As of 2018, the County is implementing a three-phase redevelopment project (*Construction: August 2019 – January 2021) to rejuvenate the downtown as a cultural district. A consortium of local arts and culture champions has recognized this as an opportunity to highlight Wailuku’s identity and heritage through art, but the political will to support the arts when balancing a multitude of priorities has been fickle. While the modest plantation culture pervades, the NEA’s support of the Small Town, Big Art pilot arts project creates an enormous opportunity to prove the return on investment in the arts across multiple sectors.
The goal of these short-term public art projects is to promote the unique history, culture and community of Wailuku Town by highlighting the contemporary art community with a unique and diverse platform for artists to execute and display original artwork.
Project Information: Artists will apply for the opportunity to develop a project for Small Town, Big Art (March 2019). Once selected as a finalist and placed on contract, the artist or artist team will begin Project Development (March – June 2019) with the guidance of the Small Town, Big Art coordinator and Hale Hō'ikeʻike at the Bailey House/ Maui Historical Society staff, as necessary. This process will result in a project proposal that will contain a project timeline, a detailed budget, project renderings or other visual examples, and a project description; during this process, the Wailuku project location will be finalized.

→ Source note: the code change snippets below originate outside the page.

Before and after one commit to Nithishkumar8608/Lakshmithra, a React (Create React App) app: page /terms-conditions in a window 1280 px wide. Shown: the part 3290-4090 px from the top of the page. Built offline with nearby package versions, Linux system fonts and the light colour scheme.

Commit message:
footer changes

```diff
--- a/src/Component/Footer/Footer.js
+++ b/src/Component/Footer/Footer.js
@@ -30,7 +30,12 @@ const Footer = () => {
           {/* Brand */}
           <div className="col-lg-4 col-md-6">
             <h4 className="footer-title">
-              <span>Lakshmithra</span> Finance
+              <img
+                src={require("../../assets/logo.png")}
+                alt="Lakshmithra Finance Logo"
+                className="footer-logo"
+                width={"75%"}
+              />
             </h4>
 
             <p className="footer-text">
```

● Artists will be required to provide all tools, equipment, technology, knowledge and labor necessary to successfully execute the proposed project.

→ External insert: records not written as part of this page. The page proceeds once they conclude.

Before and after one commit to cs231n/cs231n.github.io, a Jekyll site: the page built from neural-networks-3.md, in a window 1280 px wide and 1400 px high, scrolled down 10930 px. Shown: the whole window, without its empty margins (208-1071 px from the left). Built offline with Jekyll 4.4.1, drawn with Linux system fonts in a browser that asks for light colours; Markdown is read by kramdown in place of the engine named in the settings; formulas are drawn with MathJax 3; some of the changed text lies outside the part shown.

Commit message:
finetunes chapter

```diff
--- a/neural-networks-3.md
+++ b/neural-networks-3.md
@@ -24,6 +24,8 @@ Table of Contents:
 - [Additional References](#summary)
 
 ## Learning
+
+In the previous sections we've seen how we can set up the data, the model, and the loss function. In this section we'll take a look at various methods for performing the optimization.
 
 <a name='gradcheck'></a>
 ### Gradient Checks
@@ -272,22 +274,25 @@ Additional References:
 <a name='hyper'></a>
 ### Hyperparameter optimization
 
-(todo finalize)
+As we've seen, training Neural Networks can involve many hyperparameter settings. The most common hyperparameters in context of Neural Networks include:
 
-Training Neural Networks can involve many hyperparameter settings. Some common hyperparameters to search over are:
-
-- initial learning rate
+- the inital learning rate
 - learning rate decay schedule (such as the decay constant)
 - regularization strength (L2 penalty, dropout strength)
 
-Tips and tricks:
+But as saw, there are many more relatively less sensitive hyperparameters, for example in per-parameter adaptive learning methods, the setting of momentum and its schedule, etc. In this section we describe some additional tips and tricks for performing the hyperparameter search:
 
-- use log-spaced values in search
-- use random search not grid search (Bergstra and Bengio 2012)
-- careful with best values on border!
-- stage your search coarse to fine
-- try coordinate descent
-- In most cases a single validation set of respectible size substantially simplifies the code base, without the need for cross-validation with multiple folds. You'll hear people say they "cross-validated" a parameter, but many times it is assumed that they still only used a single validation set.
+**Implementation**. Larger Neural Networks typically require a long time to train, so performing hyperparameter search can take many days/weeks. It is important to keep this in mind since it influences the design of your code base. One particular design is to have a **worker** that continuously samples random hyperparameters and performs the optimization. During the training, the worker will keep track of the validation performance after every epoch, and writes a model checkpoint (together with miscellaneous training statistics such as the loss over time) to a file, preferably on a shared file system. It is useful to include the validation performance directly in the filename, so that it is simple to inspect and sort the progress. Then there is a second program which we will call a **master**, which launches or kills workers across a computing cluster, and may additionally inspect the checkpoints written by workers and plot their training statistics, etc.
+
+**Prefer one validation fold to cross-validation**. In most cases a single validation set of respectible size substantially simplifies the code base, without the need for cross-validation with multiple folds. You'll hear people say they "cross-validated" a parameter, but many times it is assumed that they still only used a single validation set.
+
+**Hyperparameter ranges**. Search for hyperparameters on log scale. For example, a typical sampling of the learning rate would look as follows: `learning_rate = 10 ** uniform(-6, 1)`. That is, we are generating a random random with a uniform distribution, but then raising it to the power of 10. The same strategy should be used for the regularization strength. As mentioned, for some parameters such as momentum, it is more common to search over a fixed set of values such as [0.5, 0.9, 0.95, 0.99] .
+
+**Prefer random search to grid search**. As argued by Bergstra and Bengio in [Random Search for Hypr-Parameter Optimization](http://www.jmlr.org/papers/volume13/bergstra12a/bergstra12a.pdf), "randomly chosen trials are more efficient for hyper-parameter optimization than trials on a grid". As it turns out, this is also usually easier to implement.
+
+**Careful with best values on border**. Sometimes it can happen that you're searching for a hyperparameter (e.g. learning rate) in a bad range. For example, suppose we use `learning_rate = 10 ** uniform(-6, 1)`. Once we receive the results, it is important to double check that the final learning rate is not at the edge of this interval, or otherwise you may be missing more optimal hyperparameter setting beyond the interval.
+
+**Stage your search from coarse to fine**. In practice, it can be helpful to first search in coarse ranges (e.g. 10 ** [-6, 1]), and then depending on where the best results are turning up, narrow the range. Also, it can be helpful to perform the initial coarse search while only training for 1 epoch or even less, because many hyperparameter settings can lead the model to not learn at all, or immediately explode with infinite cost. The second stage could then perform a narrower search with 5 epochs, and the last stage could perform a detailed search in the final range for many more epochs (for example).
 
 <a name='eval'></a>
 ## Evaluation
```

● For specific projects, such as murals or installations, it is at the discretion of the County to confirm or assign a location.

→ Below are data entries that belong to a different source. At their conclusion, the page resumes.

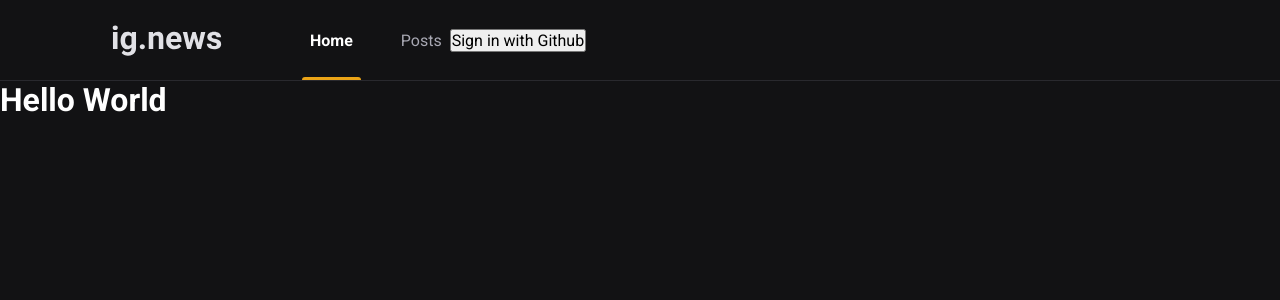
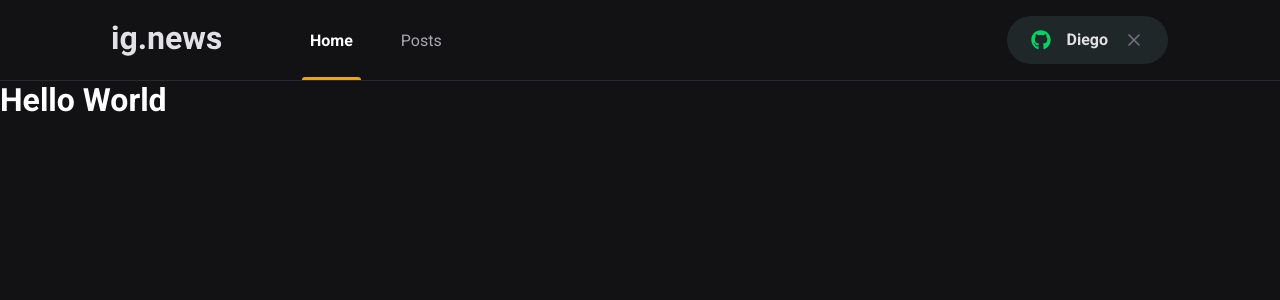
Before and after one commit to diogopaes/ignews, a Next.js app: page / in a window 1280 px wide. Shown: the top 300 px of the page. Built offline with nearby package versions, Linux system fonts and the light colour scheme.

Commit message:
stylized button sign in

```diff
--- a/src/components/Header/styles.module.scss
+++ b/src/components/Header/styles.module.scss
@@ -55,4 +55,8 @@
             }
         }
     }
+
+    button{
+        margin-left: auto;
+    }
 }
--- a/src/components/SignInButton/index.tsx
+++ b/src/components/SignInButton/index.tsx
@@ -1,8 +1,21 @@
+import { FaGithub } from 'react-icons/fa';
+import { FiX } from 'react-icons/fi';
 
 import styles from './styles.module.scss'
 
 export function SignInButton(){
-    return(
-        <button type="button">Sign in with Github</button>
-    )
+    const isUserLoggedIn = true;
+
+    return isUserLoggedIn ? (
+        <button type="button" className={styles.btn}>
+            <FaGithub color="#04d361"/>
+            Diego
+            <FiX color="#737380" className={styles.closeIcon}/>
+        </button>
+    ): (
+        <button type="button" className={styles.btn}>
+            <FaGithub color="#eba417"/>
+            Sign in
+        </button>
+    );
 }
--- a/src/components/SignInButton/styles.module.scss
+++ b/src/components/SignInButton/styles.module.scss
@@ -0,0 +1,34 @@
+.btn{
+    height: 3rem;
+    padding: 0 1.5rem;
+    border: 0;
+    display: flex;
+    align-items: center;
+    justify-content: center;
+    background-color: var(--gray-850);
+    border-radius: 3rem;
+    font-weight: bold;
+    font-size: 1rem;
+    line-height: 1.188rem;
+    color: var(--gray-100);
+
+    transition: all 0.2s;
+
+    svg{
+        width: 20px;
+        height: 20px;
+
+        &:first-child{
+            margin-right: 1rem;
+        }
+
+        &.closeIcon{
+            margin-left: 1rem;
+        }
+    }
+
+    &:hover{
+        background-color: var(--white);
+        color: var(--gray-850);
+    }
+}
--- a/src/styles/global.scss
+++ b/src/styles/global.scss
@@ -10,6 +10,7 @@
     --gray-100: #e1e1e6;
     --gray-300: #a8a8b3;
     --gray-800: #29292e;
+    --gray-850: #1F2729;
     --gray-900: #121214;
 
     --cyan-500: #61dafb;
```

● Projects are meant develop and promote the unique history, culture and community of Wailuku Town.
● All projects will be professionally documented through both video and photo recording. The County shall retain ownership of the video and photo documentation and may choose to promote or display the work publicly, at a later date. Artists shall retain ownership of the copyright of the works.
Space: Determined during the Project Development stage (Mar - Jun 2019), art spaces may include the Wailuku Civic Complex fenced-off build zone (encompassing 68 acres) and neighboring business façades as canvas for murals or green walls (plant-based art installations), sidewalks, crosswalks, and a brick plaza. Artists will create public art (e.g. visual, film, dance, music, hula). Hale Hō'ikeʻike at the Bailey House/ Maui Historical Society-driven Small Town, Big Art signage will connect each space to the hosted art form.
1. Artist Statement (letter of intent/ "why you're doing this”): Text Box
2. Bio: Text Box
3. Budget (from $100 - $15,000 max): File Upload
4. Project Description ("how you'll do it"): Text Box
5. Resume: File Upload
6. Work samples (max = 10 images at 5 MB, for a total of 50 MB; 5 audio at 10 MB for a total of 50 MB; 5 videos at 100 MB, for a total of 500 MB) Total max of any application: 600 MB) of your past work, current work, and/or images of the proposed project which demonstrate your ability to meet the defined project opportunity.